    T19: Virtual Dialogues: Asynchronous Online Discussions and Strategies for Effective Facilitation
    Maureen Yoder
    Whether you are teaching an online class or in charge of incorporating online components into a traditional class, you are faced with the challenge of facilitating electronic interactions. Tested strategies, inspired by traditional practices and enhanced by emerging technologies, can increase involvement, focus dialogue, and foster an online community. Techniques will be drawn from the literature on asynchronous communication and from extensive experience with online instruction and asynchronous discussion. How can fewer, but carefully constructed, facilitator interventions be effective in promoting thoughtful, and thought provoking, contributions? Motivating inquiry, supporting individual participants, and addressing multiple learning styles will be addressed.
  • 1:30 PM-5:00 PM

    T20: STREAMING MEDIA 2003–Media for All
    Tony Klejna
    This tutorial is designed as a broad introduction to the development of streaming multimedia projects, various methods of creating content, and means of presenting to your audience. While we will discuss a wide range of solutions for delivering streaming media the primary focus will be the creation of media projects with readily available, low to medium cost tools. These tools and methods are widely available for creating on-line content, presentations, audio, video, and live broadcasts. The differences between analog and purely digital video content, capture and compression techniques, video and audio quality, and ease of use will be discussed. Hardware and software requirements for production of streaming media and using media server technologies and web sites will be discussed with emphasis on new and evolving technologies that make the process more efficient will be covered. Conversion of existing media content to streaming content will be demonstrated.
  • 1:30 PM-5:00 PM

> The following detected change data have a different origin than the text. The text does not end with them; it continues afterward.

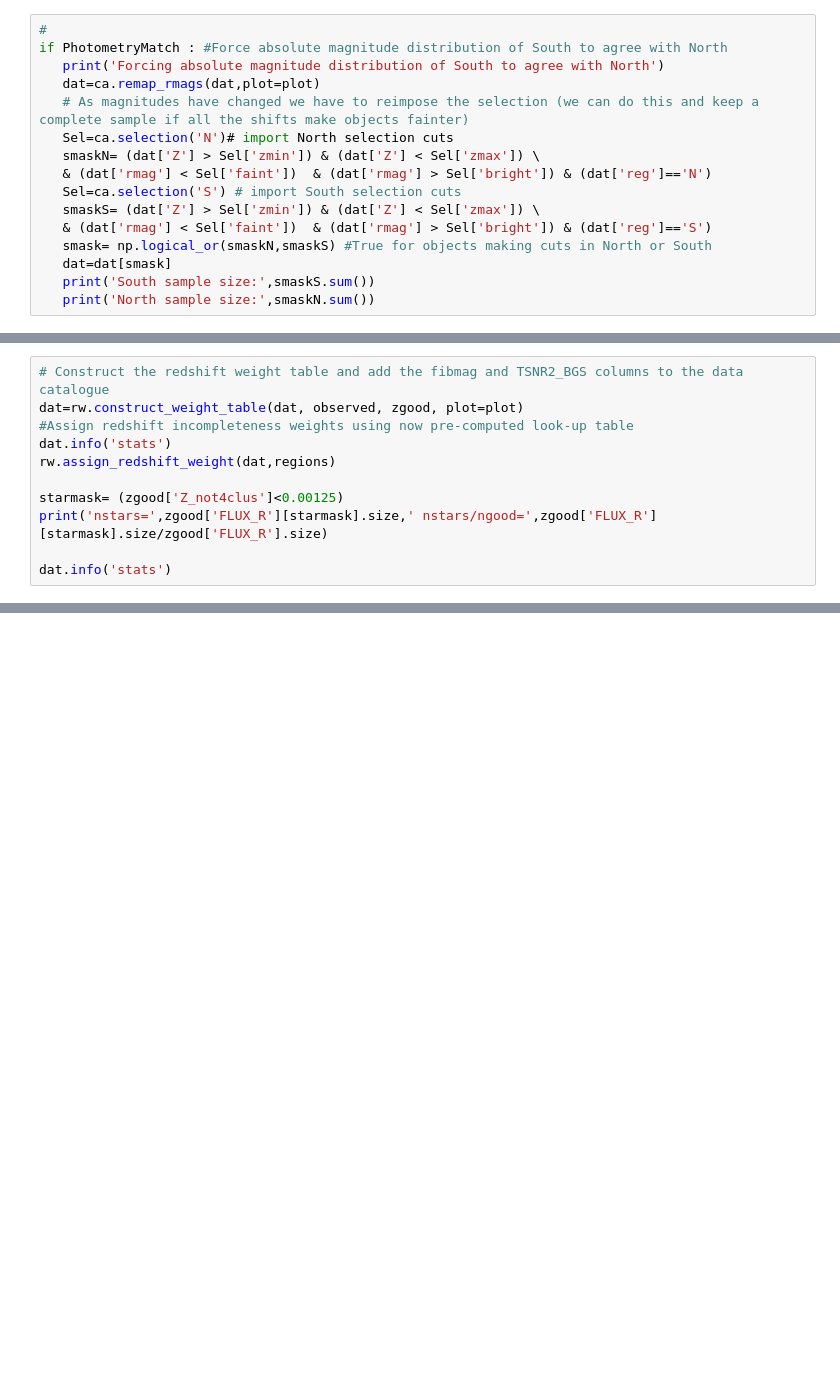
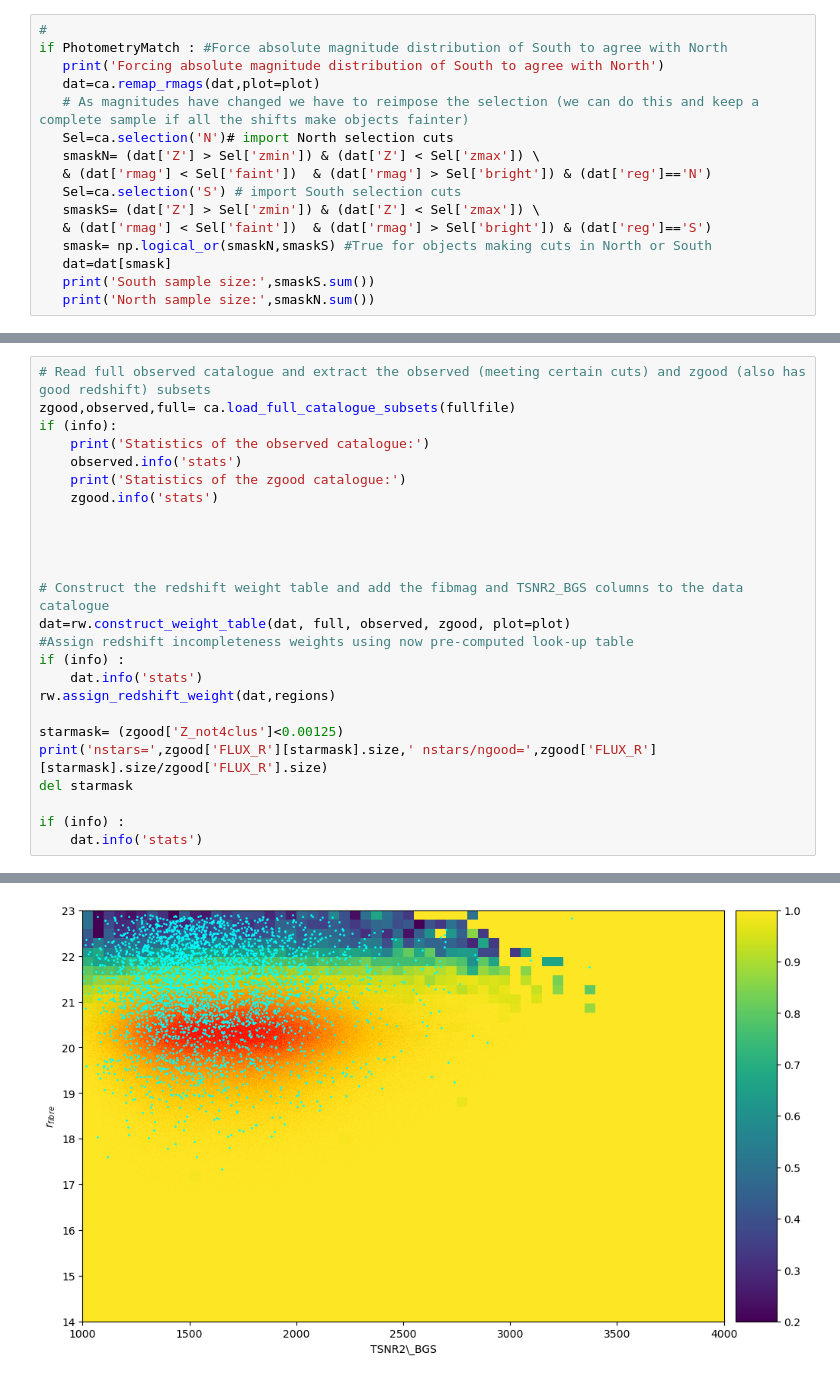
Before and after one commit to ShaunMCole/ShaunColeDESI, a Jupyter notebook: Augment_BGS_cat.ipynb, the cells around one changed output, grey strips where cells are left out. Drawn from its saved outputs; the diff is of its cells as text; blank space fills up the shorter version.

```diff
--- a/Augment_BGS_cat.ipynb
+++ b/Augment_BGS_cat.ipynb
@@ -190,12 +332,26 @@ Using healpix map with NSIDE=32 and pixel area 3.357 sq.deg.
 # %%
+# Read full observed catalogue and extract the observed (meeting certain cuts) and zgood (also has good redshift) subsets
+zgood,observed,full= ca.load_full_catalogue_subsets(fullfile)
+if (info):
+    print('Statistics of the observed catalogue:')
+    observed.info('stats')
+    print('Statistics of the zgood catalogue:')
+    zgood.info('stats')
+
+
+
+
 # Construct the redshift weight table and add the fibmag and TSNR2_BGS columns to the data catalogue
-dat=rw.construct_weight_table(dat, observed, zgood, plot=plot)
+dat=rw.construct_weight_table(dat, full, observed, zgood, plot=plot)
 #Assign redshift incompleteness weights using now pre-computed look-up table
-dat.info('stats')
+if (info) :
+    dat.info('stats')
 rw.assign_redshift_weight(dat,regions)
 
 starmask= (zgood['Z_not4clus']<0.00125)
 print('nstars=',zgood['FLUX_R'][starmask].size,' nstars/ngood=',zgood['FLUX_R'][starmask].size/zgood['FLUX_R'].size)
+del starmask
 
-dat.info('stats')
+if (info) :
+    dat.info('stats')
 # %% [output]
@@ -218,0 +375 @@ WEIGHT_ZLOOKUP_NGP      1.01149   0.0644819            1         6.5
+[figure, added]
```
Also changed, not shown: parts of 36 cells of this notebook, 22 other files.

    T21: Project Managing the Development of Instructional Materials
    Joe Luca & Catherine McLoughlin
    Developing multimedia and on-line educational products requires project managers to clearly understand the different elements needed in the development life cycle. Unfortunately, many development teams that come together have inadequate project management skills in quality assurance, cost estimation, risk analysis, legal issues, team management, communication, planning and tracking of milestones. This often causes problems for the project manager in terms of cost, quality and timing. This tutorial presents key project management elements needed to structure the development of on-line educational materials through the use of structured project management methodology and quality assurance procedures. An emphasis will be placed on developing educational product for on-line delivery. Candidates will develop project management models suitable for their environment with relevant quality assurance procedures, and design instructional strategies for creating on-line instructional materials.
  • 1:30 PM-5:00 PM

    T22: Building a Web Site for E-Learning
    Leon Combs
    We propose to spend three hours helping people develop the knowledge base to develop their own web-based courses. They will learn how to use learning styles to design the course, how to embed assessment into the course development, and how to motivate students in an on-line environment. We will discuss the use of audio and video tools, course development software, GIF and JPEG images development and use, storyboarding, and the use of WebCT, Blackboard, and other such systems. Participants should leave with knowledge of which tools are best for their expertise and environment and how to develop expertise in the use of the tools. The emphasis of the session is practical application. Each person should leave with a schedule of steps and a timetable based upon their individual background so that they can develop an excellent web-based course in a reasonable time period. The instructor will maintain contact with participants after the meeting to help them in their course development.

Wednesday, June 25th

Thursday, June 26th

Friday, June 27th

Saturday, June 28th

  • 8:15 AM-9:30 AM

    General Session
  • 10:00 AM-11:00 AM

  • 11:15 AM-12:15 PM

  • 1:30 PM-2:30 PM

  • 2:45 PM-3:45 PM